• **Aim of the task**: Scan the lines below for the string "templates" and copy every one that has it.

• **Data section**:
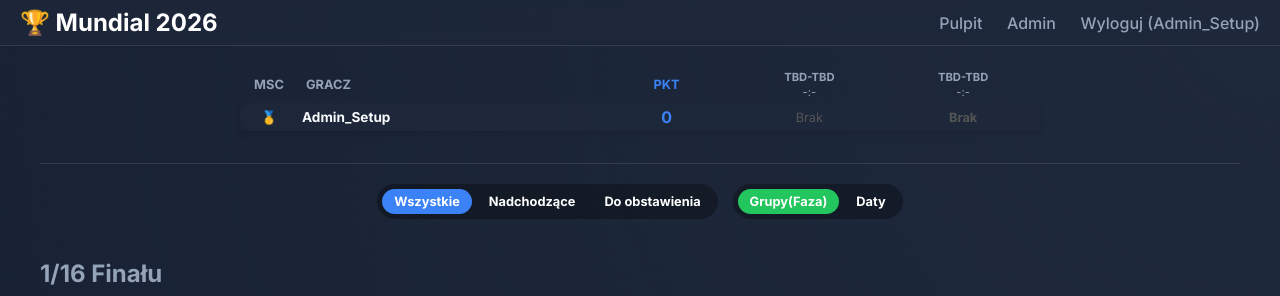
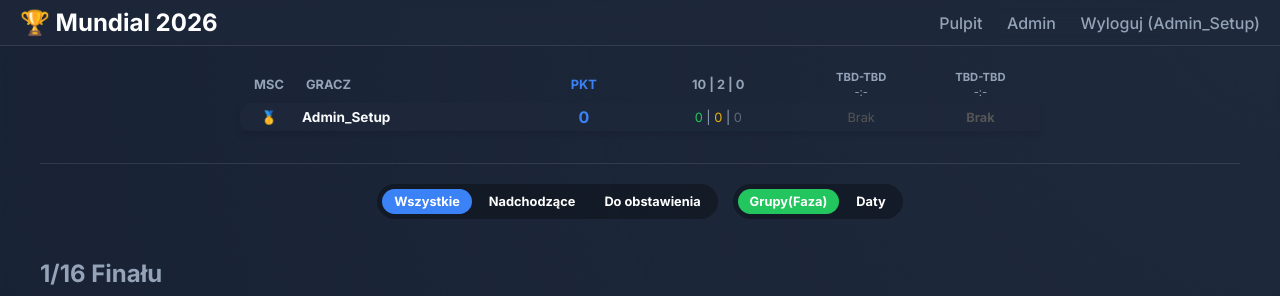
Before and after one commit to ajemfakinalkoholik-commits/mundial-2026, a Flask app: page /dashboard in a window 1280 px wide; the page is wider, and only the part inside the window is pictured. Shown: the top 296 px of that part. Run offline with Flask 3, Linux system fonts and the light colour scheme; a user stored in the database is signed in; data comes from the database, SQL or seed files in the repository; data that the repository does not hold is empty.

Commit message:
Add files via upload

```diff
--- a/app.py
+++ b/app.py
@@ -200,16 +200,42 @@ def dashboard():
 
     all_predictions = Prediction.query.all()
 
+    played_match_ids = {m.id for m in Match.query.filter_by(played=True).all()}
+
     leaderboard_data = []
     for u in users:
         u_preds = [p for p in all_predictions if p.user_id == u.id]
         pts = sum(p.points for p in u_preds)
+
+        c_10 = sum(1 for p in u_preds if p.points == 10)
+        c_2 = sum(1 for p in u_preds if p.points == 2)
+        c_0 = sum(1 for p in u_preds if p.points == 0 and p.match_id in played_match_ids)
+
         recent_forms = []
         for m in target_matches:
             m_pred = next((p for p in u_preds if p.match_id == m.id), None)
             recent_forms.append(m_pred)
-        leaderboard_data.append({'name': u.name, 'points': pts, 'recent': recent_forms})
-    leaderboard_data.sort(key=lambda x: x['points'], reverse=True)
+
+        leaderboard_data.append({
+            'name': u.name,
+            'points': pts,
+            'c_10': c_10,
+            'c_2': c_2,
+            'c_0': c_0,
+            'recent': recent_forms
+        })
+
+    leaderboard_data.sort(key=lambda x: (x['points'], x['c_10']), reverse=True)
+
+    for i, user_data in enumerate(leaderboard_data):
+        if i > 0:
+            prev = leaderboard_data[i-1]
+            if user_data['points'] == prev['points'] and user_data['c_10'] == prev['c_10']:
+                user_data['rank'] = prev['rank']
+            else:
+                user_data['rank'] = i + 1
+        else:
+            user_data['rank'] = 1
 
     # Dictionary for current user predictions
     pred_dict = {p.match_id: p for p in all_predictions if p.user_id == current_user.id}
@@ -422,10 +448,16 @@ def leaderboard():
 
     all_predictions = Prediction.query.all()
 
+    played_match_ids = {m.id for m in Match.query.filter_by(played=True).all()}
+
     leaderboard_data = []
     for u in users:
         u_preds = [p for p in all_predictions if p.user_id == u.id]
         pts = sum(p.points for p in u_preds)
+
+        c_10 = sum(1 for p in u_preds if p.points == 10)
+        c_2 = sum(1 for p in u_preds if p.points == 2)
+        c_0 = sum(1 for p in u_preds if p.points == 0 and p.match_id in played_match_ids)
 
         # Collect forms for the target matches
         recent_forms = []
@@ -433,9 +465,25 @@ def leaderboard():
             m_pred = next((p for p in u_preds if p.match_id == m.id), None)
             recent_forms.append(m_pred)
 
-        leaderboard_data.append({'name': u.name, 'points': pts, 'recent': recent_forms})
+        leaderboard_data.append({
+            'name': u.name,
+            'points': pts,
+            'c_10': c_10,
+            'c_2': c_2,
+            'c_0': c_0,
+            'recent': recent_forms
+        })
 
-    leaderboard_data.sort(key=lambda x: x['points'], reverse=True)
+    leaderboard_data.sort(key=lambda x: (x['points'], x['c_10']), reverse=True)
+    for i, user_data in enumerate(leaderboard_data):
+        if i > 0:
+            prev = leaderboard_data[i-1]
+            if user_data['points'] == prev['points'] and user_data['c_10'] == prev['c_10']:
+                user_data['rank'] = prev['rank']
+            else:
+                user_data['rank'] = i + 1
+        else:
+            user_data['rank'] = 1
     return render_template('leaderboard.html', leaderboard=leaderboard_data, last_matches=target_matches)
 
 @app.route('/admin', methods=['GET', 'POST'])
--- a/templates/dashboard.html
+++ b/templates/dashboard.html
@@ -10,6 +10,7 @@
                 <th class="col-rank">MSC</th>
                 <th class="col-name" style="text-align: left;">GRACZ</th>
                 <th class="col-points" style="text-align: center;">PKT</th>
+                <th style="text-align: center; color: var(--text-secondary); font-size: 0.8rem; padding: 10px 5px;">10 | 2 | 0</th>
                 {% for m in last_matches %}
                     <th class="col-match" style="text-align: center; max-width: 45px; padding: 2px !important;">
                         <div style="white-space: nowrap; font-size: 0.7rem; overflow: hidden; text-overflow: ellipsis;">{{ m.team1 }}-{{ m.team2 }}</div>
@@ -20,16 +21,21 @@
         </thead>
         <tbody>
         {% for user in leaderboard %}
-            <tr class="rank-{{ loop.index }}">
+            <tr class="rank-{{ user.rank }}">
                 <td style="text-align: center;">
-                    {% if loop.index == 1 %}🥇
-                    {% elif loop.index == 2 %}🥈
-                    {% elif loop.index == 3 %}🥉
-                    {% else %}{{ loop.index }}
+                    {% if user.rank == 1 %}🥇
+                    {% elif user.rank == 2 %}🥈
+                    {% elif user.rank == 3 %}🥉
+                    {% else %}{{ user.rank }}
                     {% endif %}
                 </td>
                 <td class="col-name-val">{{ user.name }}</td>
                 <td class="col-points-val">{{ user.points }}</td>
+                <td style="text-align: center; font-size: 0.8rem; color: var(--text-secondary); padding: 5px;">
+                    <span style="color: var(--success);">{{ user.c_10 }}</span> |
+                    <span style="color: var(--warning);">{{ user.c_2 }}</span> |
+                    <span style="color: rgba(255,255,255,0.3);">{{ user.c_0 }}</span>
+                </td>
 
                 {% for pred in user.recent %}
                     <td class="col-match-val">
```
Also changed, not shown: templates/leaderboard.html (+11 -5 lines).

• **Response to this task**:
--- a/templates/dashboard.html
+++ b/templates/dashboard.html
Also changed, not shown: templates/leaderboard.html (+11 -5 lines).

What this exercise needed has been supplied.